The briefings, entitled ‘The UK Summer Budget – Implications for Channel Islands Residents’, were held at The Royal Yacht Hotel, Jersey, on 23 February and Old Government House Hotel, Guernsey, on 24 February.

Both events were well attended, attracting more than 130 delegates including individuals from the legal, finance, property and wealth sectors. The Jersey event was opened and chaired by Hiren Mistry, Legal Counsel for Equiom (Jersey) Limited, while Rick Brooks, Managing Director for Equiom (Guernsey) Limited, opened and chaired the Guernsey event.

The speaker line up included Helen Woods, Managing Director of Equiom Solutions, and Tax Director Kevin Renshaw.

Helen began with an explanation of residence, including a review of the old rules for residence and a summary of the changes that came into effect in April 2013. She provided an overview of the automatic tests, namely The Automatic Overseas Tests (AOT) and The Automatic Residence Tests (ART), and detailed the Sufficient Ties Test which comes into effect when neither of the automatic tests are satisfied.

‘The Sufficient Ties Test looks at a combination of the number of days you can spend in the UK in the tax year and the number of ties you have with the UK,’ she explained. ‘The ties you need to consider are family, accommodation, work, UK presence and country.’

Helen continued her presentation by detailing the rules for domicile, with particular reference to the new guidelines applying to returning non-UK domiciliaries that will be effective on or after 6 April 2017.

Providing a practical example, she explained:

‘Mr Smith was born in the UK, with UK-domiciled parents. He moved overseas when he was three months old and has remained outside the UK for 70 years. While away from the UK, he set up a trust. If he now decides to move back to the UK, he will immediately be classed as UK domiciled and his trust and any personal assets will come within the scope of Inheritance Tax (IHT).’

The presentation then moved on, outlining the possible planning opportunities for considering a return to the UK.

‘The good news is that the provision is not permanent; the trust and any assets are only within the scope of UK taxes while the settlor is UK resident,’

Helen said, before concluding by posing the question:

‘Do you need to reorganise your financial affairs before returning to the UK?’

The second part of the briefing involved a review of the issues a Channel Islands resident would need to consider when devising an estate planning strategy to minimise exposure to UK taxation. Helen reiterated the three key changes that were announced in the 2015 UK summer budget, explaining the impact of the changes and providing some planning options for Channel Islands residents and domiciliaries with UK connections. She looked at the proposal to treat long-term residents of the UK as UK domiciled for all taxes, and also made reference to owning UK property, whereby ownership via an offshore company will soon no longer provide the IHT shelter that it had previously.

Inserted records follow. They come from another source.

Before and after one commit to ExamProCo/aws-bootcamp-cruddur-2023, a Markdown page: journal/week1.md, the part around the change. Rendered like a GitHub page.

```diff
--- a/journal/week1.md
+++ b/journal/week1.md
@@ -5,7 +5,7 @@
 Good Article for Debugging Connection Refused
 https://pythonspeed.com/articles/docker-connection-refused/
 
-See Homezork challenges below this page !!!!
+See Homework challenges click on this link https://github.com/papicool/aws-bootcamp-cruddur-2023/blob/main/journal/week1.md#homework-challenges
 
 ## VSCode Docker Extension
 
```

This led seamlessly into Kevin’s presentation, which expanded on this topic and addressed future planning opportunities for individuals with property in the UK. 

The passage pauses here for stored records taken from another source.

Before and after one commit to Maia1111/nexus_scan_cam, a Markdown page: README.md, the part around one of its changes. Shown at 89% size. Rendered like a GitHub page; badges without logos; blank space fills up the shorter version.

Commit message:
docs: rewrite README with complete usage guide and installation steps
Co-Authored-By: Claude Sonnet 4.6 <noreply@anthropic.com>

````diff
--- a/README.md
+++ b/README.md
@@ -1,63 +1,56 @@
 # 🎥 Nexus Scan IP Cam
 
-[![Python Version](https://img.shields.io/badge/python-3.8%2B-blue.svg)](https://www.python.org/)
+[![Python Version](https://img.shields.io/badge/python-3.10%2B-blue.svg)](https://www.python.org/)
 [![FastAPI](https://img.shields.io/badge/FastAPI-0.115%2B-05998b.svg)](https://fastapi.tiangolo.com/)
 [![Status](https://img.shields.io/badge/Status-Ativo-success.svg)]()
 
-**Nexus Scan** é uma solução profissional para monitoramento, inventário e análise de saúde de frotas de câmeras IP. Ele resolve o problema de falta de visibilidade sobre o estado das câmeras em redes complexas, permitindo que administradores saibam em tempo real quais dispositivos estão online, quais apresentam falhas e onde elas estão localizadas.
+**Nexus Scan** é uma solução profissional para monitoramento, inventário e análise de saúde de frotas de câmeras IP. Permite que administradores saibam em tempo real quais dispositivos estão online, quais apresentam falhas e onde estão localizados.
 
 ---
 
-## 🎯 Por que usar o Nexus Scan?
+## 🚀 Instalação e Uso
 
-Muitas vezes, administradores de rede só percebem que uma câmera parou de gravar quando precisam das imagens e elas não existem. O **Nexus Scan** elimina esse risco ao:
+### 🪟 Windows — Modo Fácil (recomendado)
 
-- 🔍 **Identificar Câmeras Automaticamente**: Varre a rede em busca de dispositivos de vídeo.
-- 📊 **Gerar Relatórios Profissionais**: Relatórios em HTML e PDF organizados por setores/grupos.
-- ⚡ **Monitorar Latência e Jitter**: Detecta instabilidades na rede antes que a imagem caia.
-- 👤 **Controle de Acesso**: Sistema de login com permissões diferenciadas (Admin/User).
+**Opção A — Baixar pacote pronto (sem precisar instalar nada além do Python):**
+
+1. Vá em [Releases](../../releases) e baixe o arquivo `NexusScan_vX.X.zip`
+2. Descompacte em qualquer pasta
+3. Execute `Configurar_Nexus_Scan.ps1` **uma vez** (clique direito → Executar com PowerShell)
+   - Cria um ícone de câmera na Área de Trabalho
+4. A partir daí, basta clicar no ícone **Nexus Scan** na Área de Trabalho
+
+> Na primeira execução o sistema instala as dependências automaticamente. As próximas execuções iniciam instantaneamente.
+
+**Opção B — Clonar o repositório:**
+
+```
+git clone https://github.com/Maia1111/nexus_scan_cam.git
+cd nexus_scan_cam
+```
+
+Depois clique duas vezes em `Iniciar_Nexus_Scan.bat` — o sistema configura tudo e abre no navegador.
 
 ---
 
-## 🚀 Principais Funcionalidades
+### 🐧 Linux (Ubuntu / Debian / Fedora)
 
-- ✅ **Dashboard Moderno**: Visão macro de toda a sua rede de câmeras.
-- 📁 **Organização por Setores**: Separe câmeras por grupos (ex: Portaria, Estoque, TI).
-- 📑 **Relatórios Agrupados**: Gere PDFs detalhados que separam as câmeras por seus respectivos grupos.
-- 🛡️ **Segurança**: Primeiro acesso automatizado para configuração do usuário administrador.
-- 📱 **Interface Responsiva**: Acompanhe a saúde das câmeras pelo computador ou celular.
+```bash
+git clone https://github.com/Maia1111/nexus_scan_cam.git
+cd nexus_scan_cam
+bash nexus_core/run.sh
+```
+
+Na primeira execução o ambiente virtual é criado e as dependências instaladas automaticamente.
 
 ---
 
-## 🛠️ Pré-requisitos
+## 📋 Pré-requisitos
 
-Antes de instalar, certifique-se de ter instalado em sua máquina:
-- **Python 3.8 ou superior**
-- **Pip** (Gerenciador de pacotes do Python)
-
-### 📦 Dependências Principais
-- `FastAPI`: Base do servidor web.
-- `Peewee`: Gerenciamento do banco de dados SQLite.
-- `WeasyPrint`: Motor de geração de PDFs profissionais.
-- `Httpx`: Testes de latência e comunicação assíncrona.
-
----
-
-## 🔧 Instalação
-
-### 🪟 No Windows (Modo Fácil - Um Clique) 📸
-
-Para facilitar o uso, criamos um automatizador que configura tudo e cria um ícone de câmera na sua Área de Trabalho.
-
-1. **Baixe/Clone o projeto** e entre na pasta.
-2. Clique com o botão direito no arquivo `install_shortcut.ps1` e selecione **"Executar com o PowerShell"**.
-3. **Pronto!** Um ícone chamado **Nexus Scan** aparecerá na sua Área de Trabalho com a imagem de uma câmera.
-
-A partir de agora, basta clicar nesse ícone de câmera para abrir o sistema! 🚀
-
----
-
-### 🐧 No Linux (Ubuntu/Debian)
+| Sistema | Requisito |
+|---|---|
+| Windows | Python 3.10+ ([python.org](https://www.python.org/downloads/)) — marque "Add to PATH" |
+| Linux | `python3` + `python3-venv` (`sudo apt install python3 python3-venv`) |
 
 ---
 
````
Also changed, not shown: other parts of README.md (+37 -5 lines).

On addressing the ownership of UK residential property, Kevin commented:

‘There are shafts of sunlight among the storm clouds and there are still benefits to be had from offshore company ownership, including privacy, reduced tax rates on rental income, unchanged relief for interest payments and opportunities to come outside of CGT and Stamp Duty Land Tax (SDLT).’

The continuing advantages of company ownership for the acquisition of commercial and mixed use property were summarised for delegates. Kevin explained:

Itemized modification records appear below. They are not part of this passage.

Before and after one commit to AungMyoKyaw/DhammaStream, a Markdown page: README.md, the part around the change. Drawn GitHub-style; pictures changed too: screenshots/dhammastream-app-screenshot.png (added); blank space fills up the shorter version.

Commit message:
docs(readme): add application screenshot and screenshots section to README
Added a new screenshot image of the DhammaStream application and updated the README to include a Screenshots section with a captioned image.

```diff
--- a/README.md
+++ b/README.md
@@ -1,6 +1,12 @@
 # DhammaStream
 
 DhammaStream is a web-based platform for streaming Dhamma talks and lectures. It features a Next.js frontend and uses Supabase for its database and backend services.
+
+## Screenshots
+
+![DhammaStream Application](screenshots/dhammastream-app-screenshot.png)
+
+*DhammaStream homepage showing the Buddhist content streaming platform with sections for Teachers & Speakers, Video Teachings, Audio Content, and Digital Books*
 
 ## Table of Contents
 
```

‘It is very much “business as usual” when it comes to ownership of commercial property via an offshore company. It remains outside of the scope of CGT, IHT, and the Annual Tax on Enveloped Dwellings (ATED). It also continues to be possible to limit SDLT to 4% and income tax to 20% or less in some certain circumstances.’

He finished by providing alternative strategies including ‘lend to buy’ and life cover, which may play a key part in future succession planning strategies.

Both seminars concluded with opportunities for delegates to question the speakers.

Reflecting on the briefings, Helen said:

‘Following last year’s UK summer budget, there is still a great deal of uncertainty regarding the tax impacts affecting offshore residents with UK assets or investments and non-domiciliaries who are UK resident. As we await the release of further information, we can only speculate on some areas. This briefing was intended to inform individuals and their advisers on what the changes could actually mean to them and how they can start planning now. We were delighted to receive a great deal of positive feedback from delegates regarding the content and format of the briefings and we plan to keep the momentum going with future events of this nature.’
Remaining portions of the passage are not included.